Roads surrounding Minute Maid Park will begin closing at 4:00 p.m. on Friday and Saturday — HPD will open up parts of Congress St. after each game ends.

The first two games start at 7:00 p.m. on Friday and Saturday — the series will shift to Philadelphia for game three on Monday.

“We just want a respectful, fun environment where people can talk a little bit of noise and have fun,” Finner said. “May the best team win.”

Lucio Vasquez

Lucio Vasquez

Newscast Producer

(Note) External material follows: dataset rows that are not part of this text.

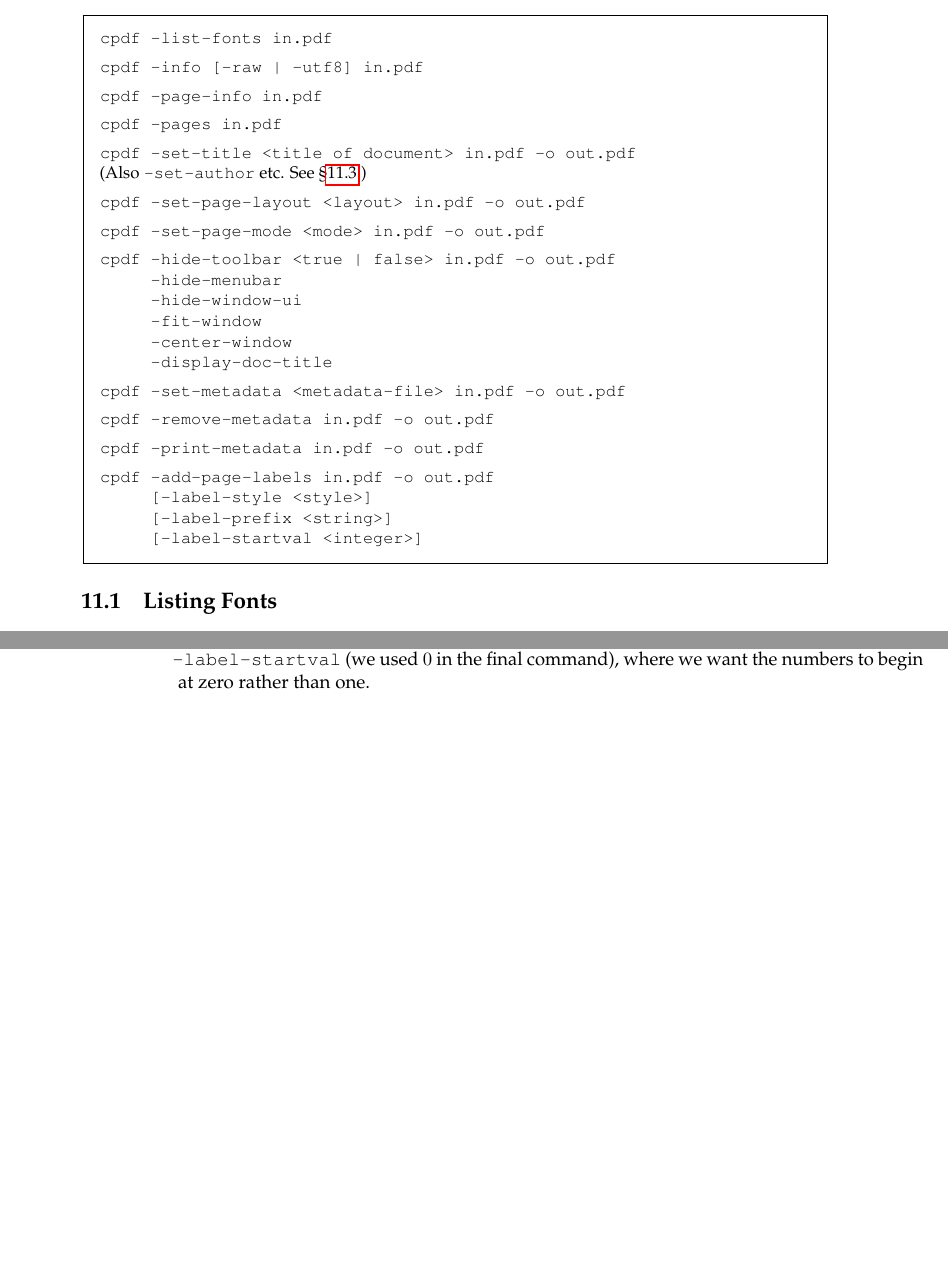
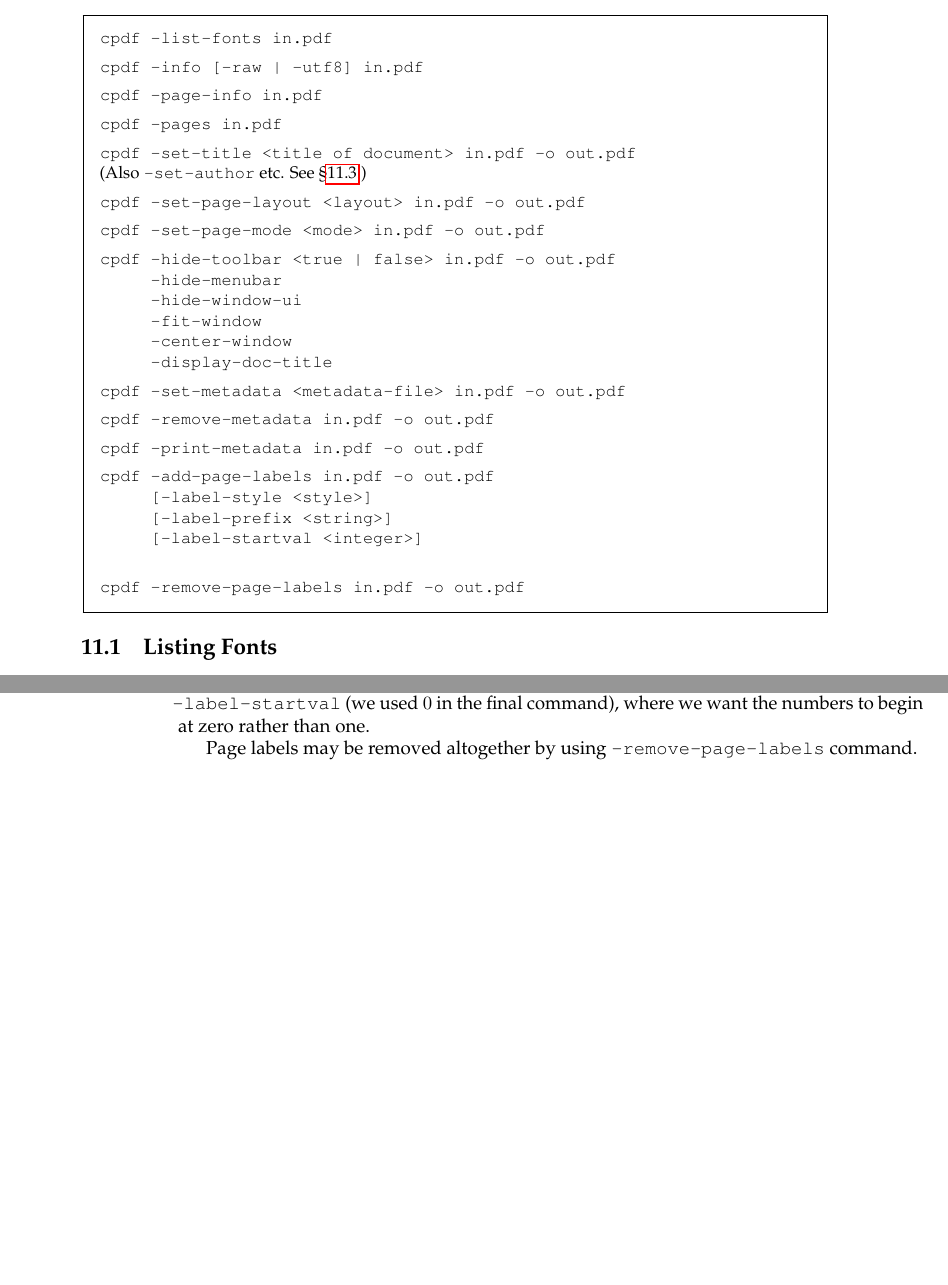
Before and after one commit to johnwhitington/cpdf-source, a LaTeX thesis (cpdfmanual.tex): two parts of pages 41 and 46 of 60, joined at a grey line, cut so that both start at the same text, the shorter picture padded with empty space. Compiled offline with pdfLaTeX.

Commit message:
Finished page label work.

```diff
--- a/cpdfmanual.tex
+++ b/cpdfmanual.tex
@@ -1568,7 +1568,10 @@ given page range.
     \small\noindent\verb!cpdf -add-page-labels in.pdf -o out.pdf!\\
     \noindent\verb!     [-label-style <style>]!\\
     \noindent\verb!     [-label-prefix <string>]!\\
-    \noindent\verb!     [-label-startval <integer>]!
+    \noindent\verb!     [-label-startval <integer>]!\\
+
+    \vspace{1.5mm}
+    \small\noindent\verb!cpdf -remove-page-labels in.pdf -o out.pdf!
   \end{framed}
   \section{Listing Fonts}
 \index{fonts!listing}
@@ -1807,6 +1810,8 @@ i, ii, iii, iv, 1, 2, 3, 4, 5, 6, 7, 8, 9, 10, A-0, A-1, A-2, A-3, A-4, A-5
 
 \noindent By default the labels begin at page number 1 for each range. To override this, we can use \texttt{-label-startval} (we used $0$ in the final command), where we want the numbers to begin at zero rather than one.
 
+Page labels may be removed altogether by using \texttt{-remove-page-labels} command.
+
 \chapter{File Attachments}
 \index{attachments}
 \begin{framed}
```
Also changed, not shown: blank20.pdf, cpdfmanual.pdf, 1 other file.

Lucio Vasquez is a newscast producer at Houston Public Media, NPR’s affiliate station in Houston, Texas. Over the last two years, he's covered a wide range of topics, from politics and immigration to culture and the arts. Lately, Lucio has focused his reporting primarily on public safety and criminal justice...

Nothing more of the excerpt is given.